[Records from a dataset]
[Start of section]
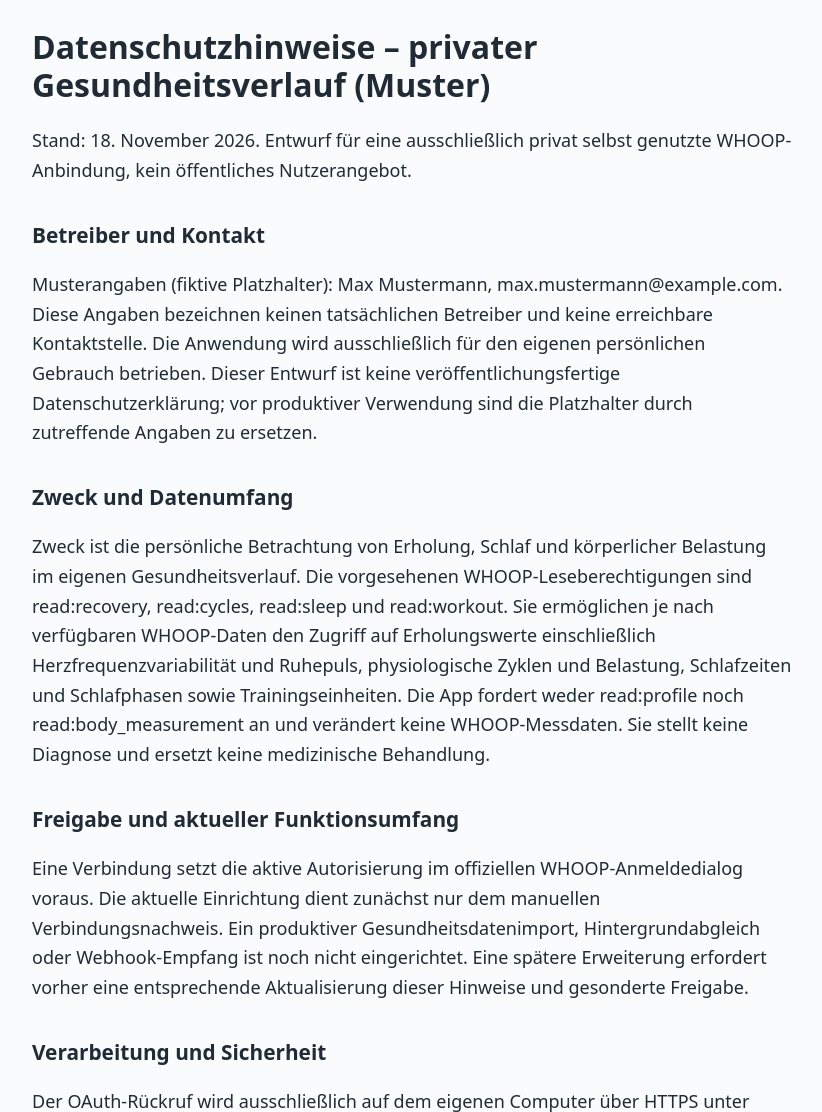
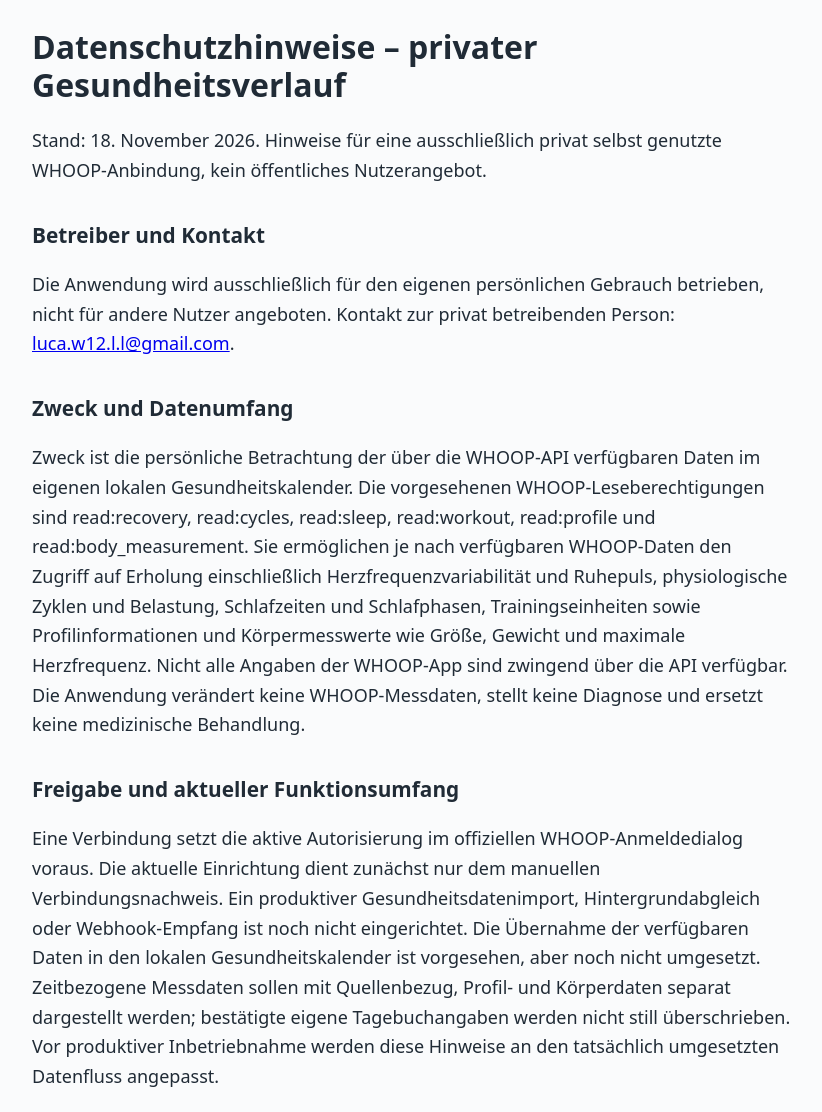
Before and after one commit to lmwittmacher/whoop-privacy, a plain HTML site: page index.html in a window 1280 px wide. Shown: the part 20-1132 px from the top of the page, without its empty margins (228-1050 px from the left). Drawn offline with Linux system fonts and the light colour scheme.

Commit message:
Add files via upload

```diff
--- a/index.html
+++ b/index.html
@@ -1,13 +1,13 @@
 <!doctype html>
 <html lang="de"><head><meta charset="utf-8"><meta name="viewport" content="width=device-width,initial-scale=1"><meta name="robots" content="noindex,nofollow"><title>Datenschutzhinweise – private WHOOP-Anbindung</title><style>body{max-width:760px;margin:3rem auto;padding:0 1.25rem;font:18px/1.65 system-ui,sans-serif;color:#202b36;background:#fafbfc}h1{font-size:2rem;line-height:1.2}h2{margin-top:2rem;font-size:1.3rem}p{overflow-wrap:anywhere}</style></head><body><main>
-<h1>Datenschutzhinweise – privater Gesundheitsverlauf (Muster)</h1>
-<p>Stand: 18. November 2026. Entwurf für eine ausschließlich privat selbst genutzte WHOOP-Anbindung, kein öffentliches Nutzerangebot.</p>
+<h1>Datenschutzhinweise – privater Gesundheitsverlauf</h1>
+<p>Stand: 18. November 2026. Hinweise für eine ausschließlich privat selbst genutzte WHOOP-Anbindung, kein öffentliches Nutzerangebot.</p>
 <h2>Betreiber und Kontakt</h2>
-<p>Musterangaben (fiktive Platzhalter): Max Mustermann, max.mustermann@example.com. Diese Angaben bezeichnen keinen tatsächlichen Betreiber und keine erreichbare Kontaktstelle. Die Anwendung wird ausschließlich für den eigenen persönlichen Gebrauch betrieben. Dieser Entwurf ist keine veröffentlichungsfertige Datenschutzerklärung; vor produktiver Verwendung sind die Platzhalter durch zutreffende Angaben zu ersetzen.</p>
+<p>Die Anwendung wird ausschließlich für den eigenen persönlichen Gebrauch betrieben, nicht für andere Nutzer angeboten. Kontakt zur privat betreibenden Person: <a href="mailto:luca.w12.l.l@gmail.com">luca.w12.l.l@gmail.com</a>.</p>
 <h2>Zweck und Datenumfang</h2>
-<p>Zweck ist die persönliche Betrachtung von Erholung, Schlaf und körperlicher Belastung im eigenen Gesundheitsverlauf. Die vorgesehenen WHOOP-Leseberechtigungen sind read:recovery, read:cycles, read:sleep und read:workout. Sie ermöglichen je nach verfügbaren WHOOP-Daten den Zugriff auf Erholungswerte einschließlich Herzfrequenzvariabilität und Ruhepuls, physiologische Zyklen und Belastung, Schlafzeiten und Schlafphasen sowie Trainingseinheiten. Die App fordert weder read:profile noch read:body_measurement an und verändert keine WHOOP-Messdaten. Sie stellt keine Diagnose und ersetzt keine medizinische Behandlung.</p>
+<p>Zweck ist die persönliche Betrachtung der über die WHOOP-API verfügbaren Daten im eigenen lokalen Gesundheitskalender. Die vorgesehenen WHOOP-Leseberechtigungen sind read:recovery, read:cycles, read:sleep, read:workout, read:profile und read:body_measurement. Sie ermöglichen je nach verfügbaren WHOOP-Daten den Zugriff auf Erholung einschließlich Herzfrequenzvariabilität und Ruhepuls, physiologische Zyklen und Belastung, Schlafzeiten und Schlafphasen, Trainingseinheiten sowie Profilinformationen und Körpermesswerte wie Größe, Gewicht und maximale Herzfrequenz. Nicht alle Angaben der WHOOP-App sind zwingend über die API verfügbar. Die Anwendung verändert keine WHOOP-Messdaten, stellt keine Diagnose und ersetzt keine medizinische Behandlung.</p>
 <h2>Freigabe und aktueller Funktionsumfang</h2>
-<p>Eine Verbindung setzt die aktive Autorisierung im offiziellen WHOOP-Anmeldedialog voraus. Die aktuelle Einrichtung dient zunächst nur dem manuellen Verbindungsnachweis. Ein produktiver Gesundheitsdatenimport, Hintergrundabgleich oder Webhook-Empfang ist noch nicht eingerichtet. Eine spätere Erweiterung erfordert vorher eine entsprechende Aktualisierung dieser Hinweise und gesonderte Freigabe.</p>
+<p>Eine Verbindung setzt die aktive Autorisierung im offiziellen WHOOP-Anmeldedialog voraus. Die aktuelle Einrichtung dient zunächst nur dem manuellen Verbindungsnachweis. Ein produktiver Gesundheitsdatenimport, Hintergrundabgleich oder Webhook-Empfang ist noch nicht eingerichtet. Die Übernahme der verfügbaren Daten in den lokalen Gesundheitskalender ist vorgesehen, aber noch nicht umgesetzt. Zeitbezogene Messdaten sollen mit Quellenbezug, Profil- und Körperdaten separat dargestellt werden; bestätigte eigene Tagebuchangaben werden nicht still überschrieben. Vor produktiver Inbetriebnahme werden diese Hinweise an den tatsächlich umgesetzten Datenfluss angepasst.</p>
 <h2>Verarbeitung und Sicherheit</h2>
 <p>Der OAuth-Rückruf wird ausschließlich auf dem eigenen Computer über HTTPS unter localhost verarbeitet. Anmeldung und Autorisierung erfolgen bei WHOOP; das WHOOP-Passwort wird nicht in der lokalen Anwendung eingegeben. Client Secret und OAuth-Tokens werden durch den aktuellen Verbindungsprozess nur im Arbeitsspeicher gehalten und nicht absichtlich in Dateien oder Protokollen gespeichert. Der Prozess protokolliert keine Autorisierungscodes oder Tokens. Mit dem Beenden werden die Referenzen auf diese Zugangsdaten verworfen; eine garantierte physische Speicherlöschung wird nicht zugesichert.</p>
 <h2>Empfänger und weitere Dienste</h2>
@@ -15,5 +15,5 @@
 <h2>Speicherung, Beendigung und Widerruf</h2>
 <p>Der aktuelle Verbindungsnachweis speichert keine WHOOP-Gesundheitsdaten dauerhaft und führt keine automatische Hintergrundsynchronisierung aus. Das Schließen des lokalen Prozesses beendet seine Sitzung, widerruft jedoch nicht automatisch eine bei WHOOP erteilte Freigabe. Diese kann zusätzlich über die von WHOOP bereitgestellten Kontofunktionen für verbundene Anwendungen bzw. dessen Support widerrufen werden. Daten im WHOOP-Konto werden durch das Beenden dieser lokalen Anwendung nicht gelöscht.</p>
 <h2>Hosting dieser Informationsseite</h2>
-<p>Vorgesehen ist GitHub Pages, ein Dienst von GitHub. Beim Abruf dieser Seite verarbeitet GitHub technische Zugriffsdaten; laut GitHub werden IP-Adressen zu Sicherheitszwecken protokolliert und gespeichert. Weitere Angaben: https://docs.github.com/en/site-policy/privacy-policies/github-general-privacy-statement . Die statische Seite verwendet keine eigenen Cookies, Skripte, Formulare, Analysedienste oder externen Schriftarten. Gesundheitsdaten und Zugangsdaten werden auf dieser Seite weder erhoben noch veröffentlicht. Die lokale WHOOP-Anwendung wird nicht bei GitHub gehostet.</p>
+<p>Diese Informationsseite wird auf GitHub Pages, einem Dienst von GitHub, gehostet. Beim Abruf dieser Seite verarbeitet GitHub technische Zugriffsdaten; laut GitHub werden IP-Adressen zu Sicherheitszwecken protokolliert und gespeichert. Weitere Angaben: https://docs.github.com/en/site-policy/privacy-policies/github-general-privacy-statement . Die statische Seite verwendet keine eigenen Cookies, Skripte, Formulare, Analysedienste oder externen Schriftarten. Gesundheitsdaten und Zugangsdaten werden auf dieser Seite weder erhoben noch veröffentlicht. Die lokale WHOOP-Anwendung wird nicht bei GitHub gehostet.</p>
 </main></body></html>
```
[End of section]
▶ **Directions for this task**:
Check how many lines in the entries contain "produktiver", and reply with that number alone.

▶ **Answer to this task**:
3